Offa’s Dyke Path

If you’ve already walked the Wales Coast Path in its entirety, then the natural thing to do next is to walk the Offa’s Dyke Path, to complete the circle of Wales.  That was our thinking, and that’s what we did, Chris and I, in the course of 2019.

We walked the 177 miles from south to north, according to convention: the idea is that you’ll have the weather somewhere to your back, though it doesn’t always work like that.  We split the Path into two stages, Chepstow to Knighton (in May) and Knighton to Prestatyn (September).  More rugged types, of course, do the whole thing in one go.

You notice a few differences from walking the Coast Path.  First, it’s quite linear – Offa usually took the direct route.  There’s no bending back on long peninsulas, ending up near where you began.  Second, there are no river estuaries to negotiate.  True, rivers set different challenges: most flow from west to east, cutting steep valleys across your route and forcing serial ascents and descents.  Third, Offa’s Dyke Path is seriously hilly.  There are no mountains, but the multiple hills you meet in a single day can add up to the equivalent of a mountain (the most strenuous stretch is the one immediately north of Knighton).  And finally, whereas the Coast Path passes through innumerable towns and villages, with very few ‘uninhabited’ stretches, you can walk for a whole day on the Offa’s Dyke Path without seeing a village, a shop or a pub.  The best advice we can give to intending Dykewalkers is: carry enough water with you!

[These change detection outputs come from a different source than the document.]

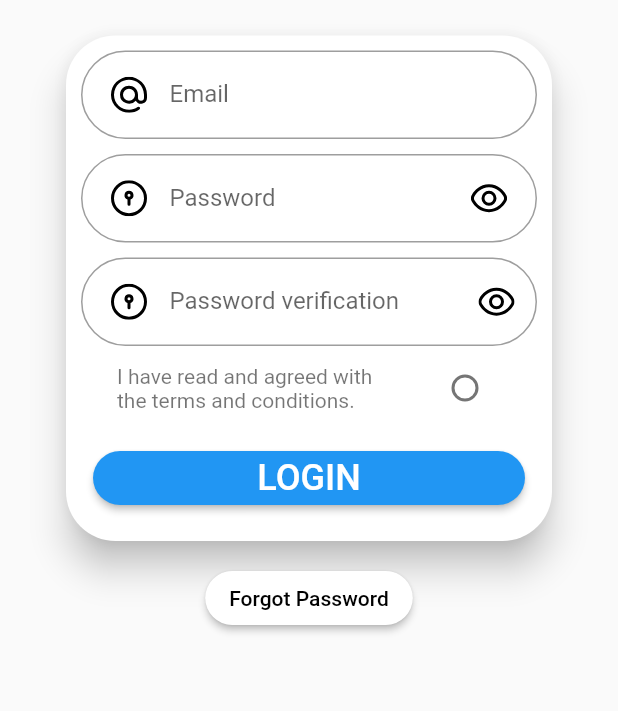
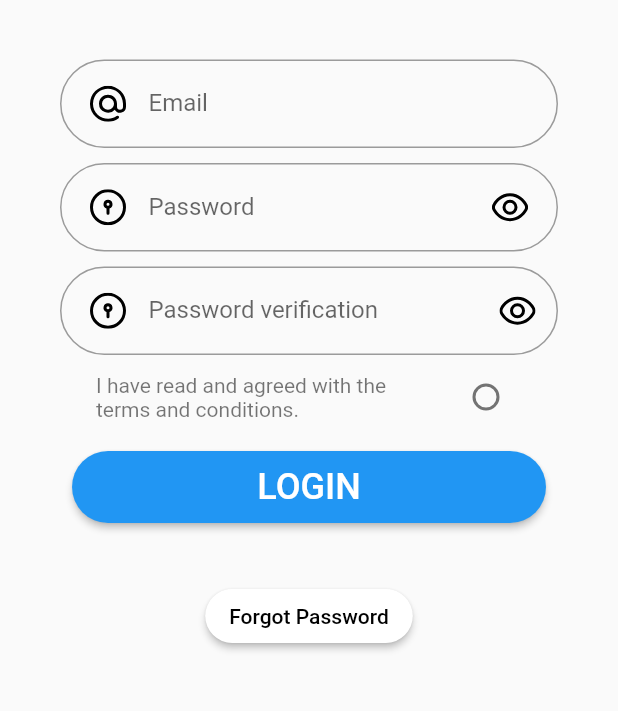
Before and after one commit to mqhamdam/thestories, a Flutter app: the screen it shows after launch, on a phone screen of 412 x 824 dp, the part 290-1001 px from its top. Run offline on Flutter 3.47's test engine with Material 2 defaults, Android fonts, the light colour scheme and no system bars; our stand-ins replace auto_route, firebase_core, flutter_sticky_header, flutter_svg, get_it, injectable and 2 more; accounts and stored records are empty.

Commit message:
ui complete 90%

```diff
--- a/lib/presentation/pages/authentication/authentication_page.dart
+++ b/lib/presentation/pages/authentication/authentication_page.dart
@@ -26,14 +26,8 @@ class AuthenticationScreen extends StatelessWidget {
               ),
             ),
             Padding(
-              padding: const EdgeInsets.symmetric(horizontal: 40, vertical: 10),
-              child: Card(
-                elevation: 10,
-                shape: RoundedRectangleBorder(
-                    borderRadius: BorderRadius.circular(33)),
-                child: Padding(
-                  padding: const EdgeInsets.symmetric(
-                      horizontal: 10.0, vertical: 10),
+              padding:
+                  const EdgeInsets.symmetric(horizontal: 40.0, vertical: 30),
               child: Column(
                 children: [
                   TextFormField(
@@ -42,8 +36,7 @@ class AuthenticationScreen extends StatelessWidget {
                         borderRadius: BorderRadius.circular(33),
                       ),
                       prefixIcon: Padding(
-                            padding:
-                                const EdgeInsets.only(left: 20.0, right: 15),
+                        padding: const EdgeInsets.only(left: 20.0, right: 15),
                         child: SvgPicture.asset(
                           "assets/icons/fi-rr-at.svg",
                         ),
@@ -61,8 +54,7 @@ class AuthenticationScreen extends StatelessWidget {
                         borderRadius: BorderRadius.circular(33),
                       ),
                       prefixIcon: Padding(
-                            padding:
-                                const EdgeInsets.only(left: 20.0, right: 15),
+                        padding: const EdgeInsets.only(left: 20.0, right: 15),
                         child: SvgPicture.asset(
                           "assets/icons/fi-rr-lock-alt.svg",
                         ),
@@ -87,8 +79,7 @@ class AuthenticationScreen extends StatelessWidget {
                         borderRadius: BorderRadius.circular(33),
                       ),
                       prefixIcon: Padding(
-                            padding:
-                                const EdgeInsets.only(left: 20.0, right: 15),
+                        padding: const EdgeInsets.only(left: 20.0, right: 15),
                         child: SvgPicture.asset(
                           "assets/icons/fi-rr-lock-alt.svg",
                         ),
@@ -123,16 +114,23 @@ class AuthenticationScreen extends StatelessWidget {
                         Expanded(
                           child: ElevatedButton(
                             style: ButtonStyle(
-                                  shape:
-                                      MaterialStateProperty.all<OutlinedBorder>(
+                              // backgroundColor:
+                              //     MaterialStateProperty.all(Colors.deepPurple),
+                              shape: MaterialStateProperty.all<OutlinedBorder>(
                                 RoundedRectangleBorder(
-                                              borderRadius:
-                                                  BorderRadius.circular(33))),
+                                  borderRadius: BorderRadius.circular(33),
                                 ),
-                                onPressed: () {},
+                              ),
+                            ),
+                            onPressed: () {
+
+                            },
+                            child: Padding(
+                              padding: const EdgeInsets.symmetric(vertical: 10),
                               child: Text(
                                 "LOGIN",
                                 style: TextStyle(fontSize: 24),
+                              ),
                             ),
                           ),
                         ),
@@ -140,8 +138,6 @@ class AuthenticationScreen extends StatelessWidget {
                     ),
                   ),
                 ],
-                  ),
-                ),
               ),
             ),
             ElevatedButton(
```
Lines whose indentation alone changed are shown as unchanged.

You meet Offa right at the beginning.  In fact, it’s quite a shock to find yourself walking along a good stretch of Dyke on Day One, just north of Sedbury Cliffs.  The Dyke disappears for a long section in the southern half, and you lose it again as you move on to the Clwydian Hills in the north.  Sometimes the Path strides on high along the top of the rampart.  More often it keeps to the side, to avoid erosion. But you’re always aware of this massive, inscrutable survival from the Dark Ages, walking at your side.

Some Dyke travellers carry a tent and the full survival gear.  But we’re softies, and we stayed in B&Bs, and occasionally pubs, overnight, with our luggage ferried by taxi from place to place, thanks to the excellent Celtic Trails.  As usual we were joined for parts of the journey by a few ‘guestwalkers’ who enlivened our walking and our conversation.  Navigation was a bit easier than on the Coast Path, thanks to the abundant National Trail signposting, and when we went wrong it was because of our own ineptitude.

As off-peak travellers we saw few other serious Dykewalkers.  Occasionally we’d come across the ones we did see more than once, as we overtook or were overtaken.  However, it was difficult to gauge how many were on the Path with us, since most of us were moving south to north at roughly the same pace.  Usually you felt you were on your own, in the deepest green depths of the Marches, and often in areas, like Radnorshire, you were almost completely unfamiliar with.  ‘Border Country’, to use Raymond Williams’s phrase, is a new land to many, and there’s no better way to explore it than on foot.

Offa’s Dyke Path day by day

Day 1: Chepstow to Sedbury Cliffs and back
9 May 2019

Day 2: Chepstow to Bigsweir
10 May 2019

Day 3: Bigsweir to Hendre
11 May 2019

Day 4: Hendre to Llangattock Lingoed
12 May 2019

Day 5: Llangattock Lingoed to Longtown
13 May 2019

Day 6: Longtown to Hay-on-Wye
14 May 2019

Day 7: Hay-on-Wye to Kington
15 May 2019

Day 8: Kington to Knighton
16 May 2019

Day 9: Knighton to Cwm
4 September 2019

Day 10: Cwm to Buttington
5 September 2019

Day 11: Buttington to Trefonen
6 September 2019

Day 12: Trefonen to Castell Dinas Brân
7 September 2019

Day 13: Castell Dinas Brân to Clwyd Gate
8 September 2019

Day 14: Clwyd Gate to Bodfari
9 September 2019

Day 15: Bodfari to Prestatyn
10 September 2019